Last summer, the Today Show decided to change their Twitter strategy. They had been using Twitter for over a year, but were simply pushing out links to their content. But after the Olympics, they put a real person behind their account, and they started interacting with the community.
Of course, the Twitter community responded – who wouldn’t want to talk to the people behind the nation’s largest and longest running morning news show? I suggested they do a Today Show segment on Twitter, and kind of flipped when they actually responded back and asked what I thought would be interesting to their audience. I mentioned the breaking news stories, Obama’s savvy election strategy, & how Comcast and Dell were offering faster customer service than someone could get if they picked up a phone. Oh, and by the way, I said, I certainly would be an appropriate guest to talk about it on your show!

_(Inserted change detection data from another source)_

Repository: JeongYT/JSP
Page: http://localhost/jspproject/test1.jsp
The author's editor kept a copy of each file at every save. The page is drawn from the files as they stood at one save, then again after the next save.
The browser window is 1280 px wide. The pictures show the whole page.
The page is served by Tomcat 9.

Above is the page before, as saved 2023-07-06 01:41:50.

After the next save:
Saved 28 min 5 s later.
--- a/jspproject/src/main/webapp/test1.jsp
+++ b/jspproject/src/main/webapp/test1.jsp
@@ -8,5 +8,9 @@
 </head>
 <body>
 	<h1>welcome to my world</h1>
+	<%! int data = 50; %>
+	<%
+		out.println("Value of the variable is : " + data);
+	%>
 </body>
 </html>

I never heard from them again on that idea, but we did tweet back and forth a bit every now and then. I pretty much forgot about that conversation until the morning of February 24th, when I got a Twitter Direct Message from @TodayShow:
“Hey, when you have a chance, call me at xxx. Thank you.”

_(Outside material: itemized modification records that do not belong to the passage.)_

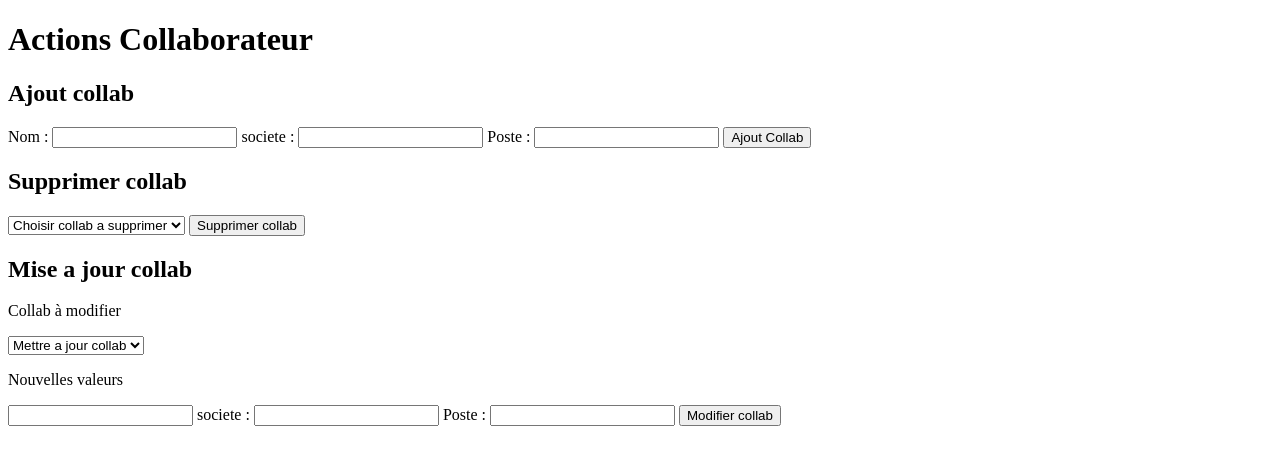
Repository: Shakibaei-2020/CRA_JEE_FINAL
Page: http://localhost/jee_crainfocom/WEB-INF/accueil.jsp
An editor plug-in stored every save of this project. The page is shown before and after the next save, followed by the edit.
The browser window is 1280 px wide. The pictures show the whole page.
The page is served by Tomcat 9. Nobody is signed in. The template is opened directly, without the code that normally fills it, so the values that code supplies are empty.

Above is the page before, as saved 2021-03-25 14:16:18.

After the next save:
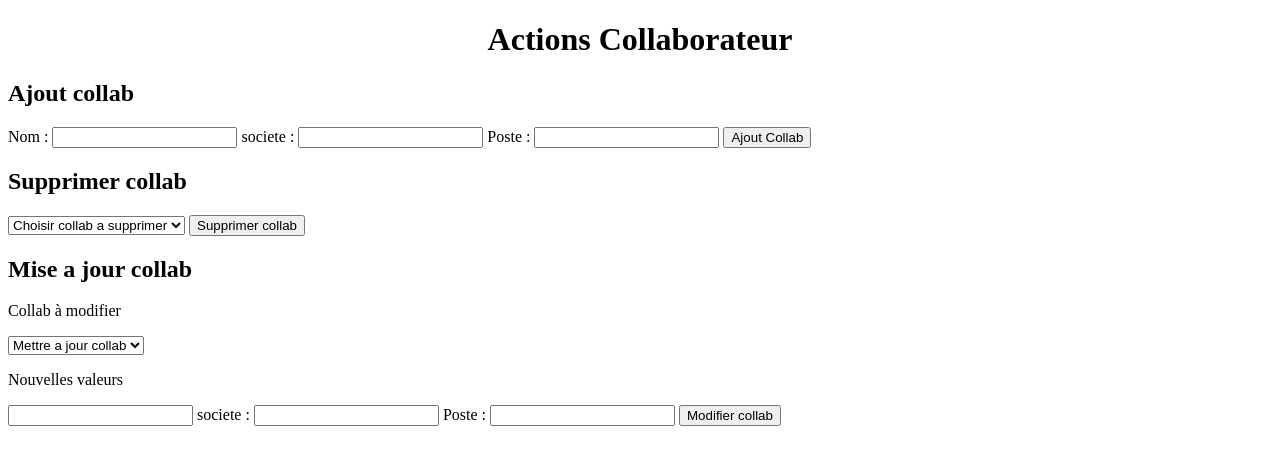
Saved 11 s later.
--- a/CRA_JEE_FINAL/CRA_JEE_FINAL/jee_crainfocom/src/main/webapp/WEB-INF/accueil.jsp
+++ b/CRA_JEE_FINAL/CRA_JEE_FINAL/jee_crainfocom/src/main/webapp/WEB-INF/accueil.jsp
@@ -7,7 +7,7 @@
 <title>Insert title here</title>
 </head>
 <body>
-<h1>Actions Collaborateur</h1>
+<center><h1>Actions Collaborateur</h1></center>
 
 <h2>Ajout collab</h2>
  <form method="post" action="accueil">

After I picked myself up off the floor from falling off my chair, I called up Ryan, the show producer. He reminded me of our Twitter conversation, and then told me they were doing a segment on Digital Moms.
And I almost couldn’t believe it.
I had just landed a spot on the Today Show because of a Twitter conversation.
It was a perfect story of social media done right. A company on Twitter with a real person behind the profile. A mom with a good story to tell. And both of us on Twitter for all the right reasons – to not only market ourselves, but to build real relationships, add value and be part of the conversation.
I suspect that the Today Show is going to get a lot of new followers and story pitches thanks to this post. And I bet a few other news shows might, also. But here’s my advice: Don’t expect to land on national TV if you spam these shows with your ideas. Remember, again, that there are real people who run TV shows, and real people don’t like spam.